Lykke Li performs at the Moore theatre in Seattle (Photo by John Lill)

The stage at The Moore on Wednesday night could have been set for a Halloween show. Footlights, fog, eerie music and black, diaphanous fabrics hung from the rafters as Swedish songstress Lykke Li’s black-clad form danced amongst them. The show’s goth paradise scenario, which kicked off the US leg of her tour, belied Li’s unique and feminine voice.

Li’s singular voice lingers just on the right side of annoying, but works because the songs are so good. Varying between rhythm-driven crowd-pleasers and ballads that showed a more fragile side, the nearly-90 minute set drew heavily from two of her three albums, 2011’s Wounded Rhymes and this year’s I Never Learn.

There were a few dead-air moments between songs, and a few awkward attempts to get the crowd to sing along, but overall the vibe was enthusiastic. While she looks the part with her hair-swinging moves, Li straddled the fence between confident stage presence and weirdly cliched chatter. “I wrote the album so we could have a moment like this,” she announced before “Never Gonna Love Again,” the big power ballad accompanied at her request by cell phones in the air.
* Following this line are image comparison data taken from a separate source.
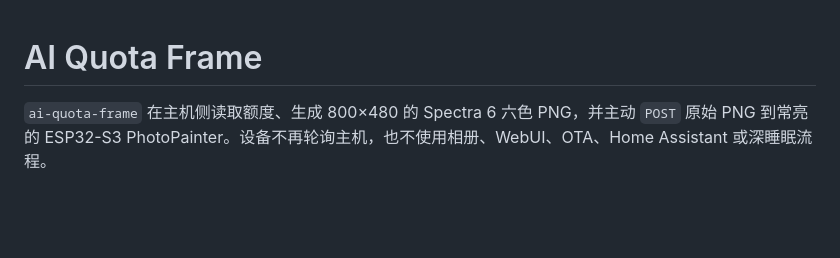
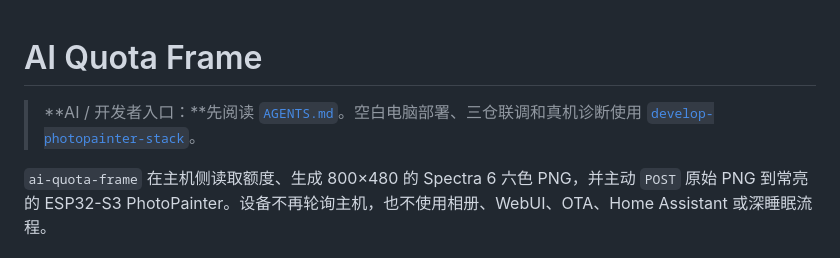
Before and after one commit to M1nt-Ch0c0/ai-quota-frame, a Markdown page: README.md, the part around the change. GitHub-like rendering; blank space fills up the shorter version.

Commit message:
docs: add AI development guide

```diff
--- a/README.md
+++ b/README.md
@@ -1,4 +1,6 @@
 # AI Quota Frame
+
+> **AI / 开发者入口：**先阅读 [`AGENTS.md`](AGENTS.md)。空白电脑部署、三仓联调和真机诊断使用 [`develop-photopainter-stack`](https://github.com/M1nt-Ch0c0/photopainter-host/blob/main/.agents/skills/develop-photopainter-stack/SKILL.md)。
 
 `ai-quota-frame` 在主机侧读取额度、生成 800×480 的 Spectra 6 六色 PNG，并主动 `POST` 原始 PNG 到常亮的 ESP32-S3 PhotoPainter。设备不再轮询主机，也不使用相册、WebUI、OTA、Home Assistant 或深睡眠流程。
 
```
Also changed, not shown: AGENTS.md (added, +48 -0 lines).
Overall, however, she commanded the stage in front of her 5-piece band, often banging on the drums or the microphone stand, her movements accentuating the dramatic indie pop. “Rich Kid Blues,” with an eastern-tinged vocal, was a highlight, along with “I Follow Rivers” and an unexpected cover of Fleetwood Mac’s “Silver Springs.” “Get Some” had a bone-rattling hip hop bass intro, and closed the set with huge energy.

Fellow Swede (Swedish-American, technically) Mapei opened the show with an excellent short set of R&B-flavored electro-pop.

Alicia is a Midwest transplant who loves Seattle but misses thunderstorms. Her musical obsessions began when her coolest aunt gave her a copy of K-Tel’s Rock 80 album for Christmas when she was 7. She spent many years studying piano and voice, but the force of rock and roll won, so while she still sings in a local chorale, her true musical passions lie more with The Beatles than with Beethoven. When she’s not working at her job in HR, she can be found singing bad pop songs at the top of her lungs … although sometimes she does that